Life
by Brandon Wenerd on October 3, 2013

The goal of stories, from a business perspective, is to take down Facebook's newsfeed. Here's how The Verge describes it: 

[It's] a rolling compilation of snaps from the last 24 hours that your friends can see. You create your Story as you go about your day by tapping “My Story” above the friends you want to send a snap to. Or, you can tap a new shortcut button in the app's camera screen to instantly post a snap to your Story. But unlike conventional snaps, Stories don't disappear in a puff of ephemeral smoke after you've watched them. You can watch a friend’s (or your own) Story over and over.

Each Story is the sum of all the snaps you’ve added over the last 24 hours, which means its size is always fluctuating. What doesn’t change is that every piece of the Story is less than a day old, so viewing one might be the fastest way to see what a friend's been up to. Snapchat may not look much like Facebook, but with Stories, the company is taking its first steps toward competing with Facebook’s most important product: News Feed.

Stories, one of Snapchat’s most visible feature additions in its two-year lifespan, was first conceived as a way to address perhaps the most common request from users: a way to send a snap to your entire friends list. Spiegel and his team thought that a “Send All” button could destroy Snapchat, and instead sought a more passive means of sharing an image or video with everyone you know. Over the next year they built Stories, which live inside Snapchat’s “My Friends” page — one of just four screens in the entire app. The final result recalls the early days of Facebook, where the quickest way to catch up with a friend was to visit their profile

 

TechCrunch has some more details:

In terms of the mechanics of how the feature actually works, you take a Snapchat photo or video the way you normally would for sharing with specific friends, and then you tap a new icon at the bottom that looks like a stack of pages with a star in front. This brings up a dialog that asks if you’d like to “Add to Your Story,” describing what that entails. There’s an option to dismiss these notices forever once you get the concept, too. You can also choose whether to make your Stories visible only to your approved friends list (selected by default), or to everyone.

 

From Snapchat itself:

We’re introducing Snapchat Stories. A totally new way to share your day with friends – or everyone. It’s fun and ephemeral, just like Snapchat.

Snapchat Stories add Snaps together to create a narrative. When you add a Snap to your Story it lives for 24 hours before it disappears, making room for the new. Your Story always plays forward, because it makes sense to share moments in the order you experience them.
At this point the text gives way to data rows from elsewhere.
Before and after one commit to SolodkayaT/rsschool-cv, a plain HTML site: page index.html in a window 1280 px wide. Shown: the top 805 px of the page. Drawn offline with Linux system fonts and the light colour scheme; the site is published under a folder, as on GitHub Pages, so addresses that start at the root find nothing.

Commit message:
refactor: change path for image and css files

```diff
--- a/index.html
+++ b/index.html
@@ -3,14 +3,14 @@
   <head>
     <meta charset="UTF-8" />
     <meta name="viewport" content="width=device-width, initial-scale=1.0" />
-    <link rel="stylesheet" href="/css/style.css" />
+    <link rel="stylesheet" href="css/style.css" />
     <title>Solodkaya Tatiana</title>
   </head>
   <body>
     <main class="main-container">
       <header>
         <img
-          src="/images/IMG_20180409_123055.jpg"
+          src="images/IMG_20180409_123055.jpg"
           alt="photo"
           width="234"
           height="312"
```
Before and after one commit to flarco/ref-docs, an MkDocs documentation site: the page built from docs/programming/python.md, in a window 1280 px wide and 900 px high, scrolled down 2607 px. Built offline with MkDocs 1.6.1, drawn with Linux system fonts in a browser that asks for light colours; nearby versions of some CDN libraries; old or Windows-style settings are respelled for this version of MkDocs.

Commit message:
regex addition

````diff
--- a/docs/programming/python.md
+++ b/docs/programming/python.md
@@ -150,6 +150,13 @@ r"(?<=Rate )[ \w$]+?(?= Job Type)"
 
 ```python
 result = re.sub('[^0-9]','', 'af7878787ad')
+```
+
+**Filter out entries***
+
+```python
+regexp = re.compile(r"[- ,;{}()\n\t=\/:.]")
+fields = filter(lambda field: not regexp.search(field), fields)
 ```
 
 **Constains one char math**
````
Your Story never ends and it’s always changing. The end of your Story today is the beginning of your Story tomorrow. And each Snap in your Story includes a list of everyone who views it.

Playing with Stories is the best way to understand it. So for the first time ever, we’re releasing an update simultaneously on iOS and Android. We hope you love it as much as we do.

Snapchat also made a series of snazzy launch video to show how ALL the cool kids are using Snapchat stories:

Is this a social media game changer?